Lion’s Mane Mushrooms
The incredible Lion’s Mane Mushroom, or Yamabushitake in Japan, or Hou Tou Gu in China, has many beneficial effects on the human body. They get their name from the way they grow, resembling a white lion’s mane. You can enjoy them raw, cooked, dried or steeped into a tea. Many say they have a very “seafood” like flavour, similar to lobster or crab. Many parts of Asia have been using Lion’s Mane for centuries for both culinary and medicinal purposes. Recently, it has received a lot of attention in the world of micro-dosing. Many people add Lion’s Mane to psilocybin and other naturally growing non-psychoactive mushrooms like Reishi and Chaga. Lion’s Mane on its own has no psychoactive properties but can be extremely beneficial for the brain, the heart and the gut.
Lion’s Mane for Brain Health
Several studies have already determined that Lion’s Mane contains two special compounds. erinacines and hericenones. These two special compounds can both stimulate brain cell growth. Lion’s Mane has proven to assist in combating memory loss and preventing neuronal damage in animals. Though human studies haven’t begun, it is more than apparent that Lion’s Mane can help to promote nerve growth and protect against memory-related brain damage. This is especially common in older patients, who are more susceptible to mental functioning disorders. In a study, older patients who consumed 3g of powdered Lion’s Mane daily over a four-month period saw their mental functioning vastly improved. However, this improvement diminished after consumption ceased.
Lion’s Mane is also excellent for combatting symptoms of anxiety and depression. This is due to its anti-inflammatory properties. In studies conducted on animals, Lion’s Mane improved brain cell regeneration and the functioning of the hippocampus, the area of the brain that processes memories and their emotional responses. The study determined that this increase in functionality is what helped to improve overall mood.
Finally, these same studies have shown that Lion’s Mane can increase recovery from both nervous system and spinal cord injuries. It does so by stimulating the growth and repair of nerve cells. Lion’s mane may also help to reduce brain damage suffered after a stroke.
For the Stomach and Digestive Tract
Lion’s Mane may help protect against the development of harmful bacteria and the deterioration of the stomach lining.
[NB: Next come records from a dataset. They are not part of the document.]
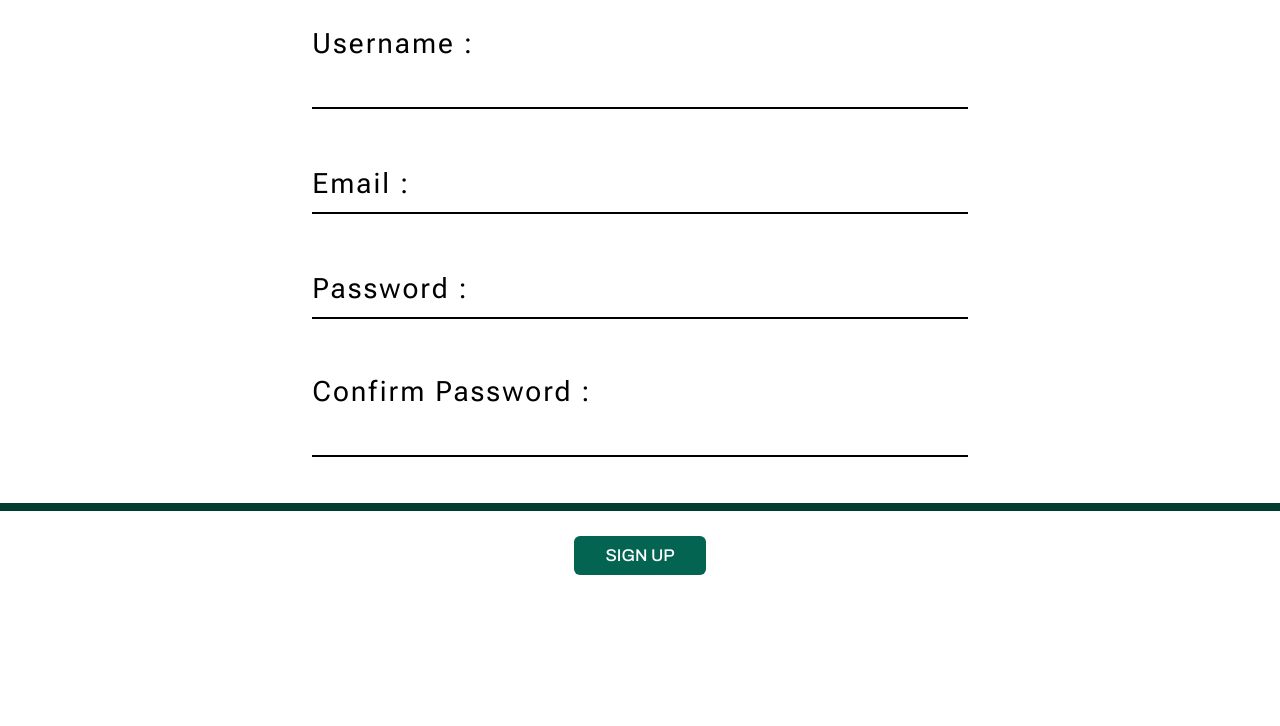
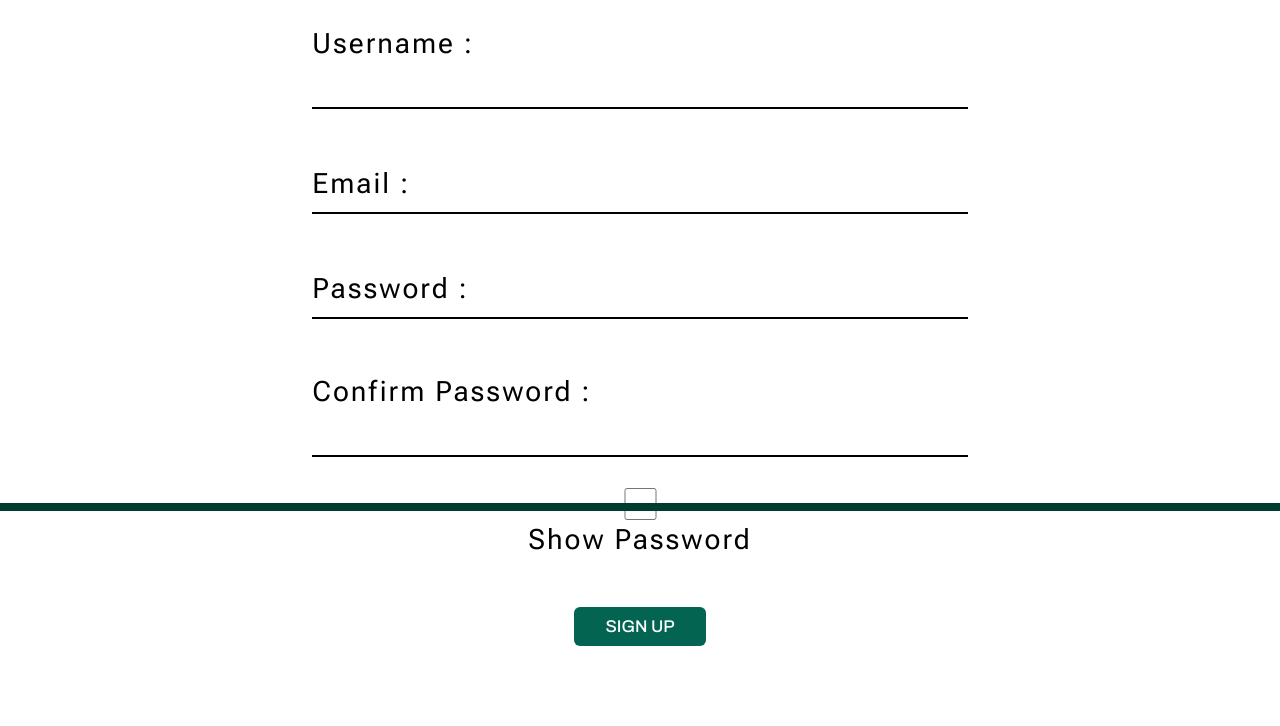
Before and after one commit to cmpt375-2024spring/client-project-beauty-and-bush, a Django app: template BeautyAndBush/webapp/templates/webapp/signup.html in a window 1280 px wide. Shown: the part 289-1015 px from the top of the page. Before the commit the page ends 864 px from the top, so only its background shows below. Run offline with Django 3.2, Linux system fonts and the light colour scheme; the template is opened without the code that fills it, so the values that code supplies are empty, except form fields; tables that the repository leaves empty hold one stand-in row (values such as "Sample post"); form fields are guessed from the names that the template uses; some libraries are stand-ins or nearby versions.

Commit message:
show password function

```diff
--- a/BeautyAndBush/webapp/static/webapp/login.css
+++ b/BeautyAndBush/webapp/static/webapp/login.css
@@ -107,3 +107,10 @@ button:hover {
     font-weight: 600;
     text-decoration: underline;
 }
+
+.login-form input[type="checkbox"] {
+    width: 30%;
+}
+.login-form #togglePassword {
+    background-color: red;
+}
--- a/BeautyAndBush/webapp/static/webapp/script.js
+++ b/BeautyAndBush/webapp/static/webapp/script.js
@@ -98,3 +98,17 @@ function sendEmail() {
         );
     }
 }
+
+$(document).ready(function(){
+    $('#togglePassword').change(function(){
+        var passwordFields = $('#id_password, #id_password1, #id_password2');
+        passwordFields.each(function() {
+            var passwordFieldType = $(this).attr('type');
+            if(passwordFieldType === 'password'){
+                $(this).attr('type', 'text');
+            } else {
+                $(this).attr('type', 'password');
+            }
+        });
+    });
+});
--- a/BeautyAndBush/webapp/templates/webapp/login.html
+++ b/BeautyAndBush/webapp/templates/webapp/login.html
@@ -46,6 +46,8 @@
                 <label for="id_password">Password : </label>
                 {{ form.password }}
             </div>
+            <input type="checkbox" id="togglePassword"> Show Password
+
             <p><a href="/">Forgot Password?</a></p>
             <button type="submit"><a>LOG IN</a></button>
         </form>
--- a/BeautyAndBush/webapp/templates/webapp/signup.html
+++ b/BeautyAndBush/webapp/templates/webapp/signup.html
@@ -55,7 +55,7 @@
                 <label for="id_password2">Confirm Password :</label>
                 {{ form.password2 }}
             </div>
-
+            <input type="checkbox" id="togglePassword"> Show Password
             <div class="signup-link">
                 <button><a type="submit">SIGN UP</a></button>
             </div>
@@ -64,5 +64,7 @@
 
     <footer>&nbsp;</footer>
 
+    <script src="https://code.jquery.com/jquery-3.6.0.min.js"></script>
+    <script src="{% static 'webapp/script.js' %}"></script>
 </body>
 </html>
```
Also changed, not shown: BeautyAndBush/webapp/static/webapp/signup_style.css (line endings or trailing spaces).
Ulcers can firm anywhere along the digestive tract but are particularly common in the stomach. Two major factors cause stomach ulcers, an overabundance of harmful bacteria or damage to the mucus layer of the stomach. The second factor is usually caused by long-term use of over-the-counter anti-inflammatories. You may also use Lion’s Mane to reduce inflammation in the intestines and stomach, helping treat inflammatory bowel disease and Chron’s disease.
Lion’s Mane for the Heart
Several major risk factors for heart disease, obesity, high levels of triglycerides and oxidized cholesterol may all be lessened with the regular use of Lion’s Mane supplements. Though more human testing needs to be done, there is a great success in studies of animals. These studies show great promise in using Lion’s Mane to improve mat metabolism while also lowering triglyceride levels. In addition, lab studies have shown that Lion’s Mane can help to prevent cholesterol oxidization in the bloodstream. These oxidized molecules often clog arteries, increasing the risk of heart attack and stroke. In addition, Lion’s Mane contains a compound that can decrease the rate of blood clotting in the body, which may lower the risk of heart attack or stroke.
To help fight Diabetes.
Diabetes is a disease that develops due to the body no longer being able to control blood sugar levels. With blood sugar levels consistently elevated, complications like kidney disease and nerve damage can occur. In several animal studies, Lion’s Mane was able to reduce blood sugar levels and reduce diabetic nerve pain in the hands and feet. Though it shows much promise in helping to combat symptoms of diabetes in humans, we require more studies to verify these results.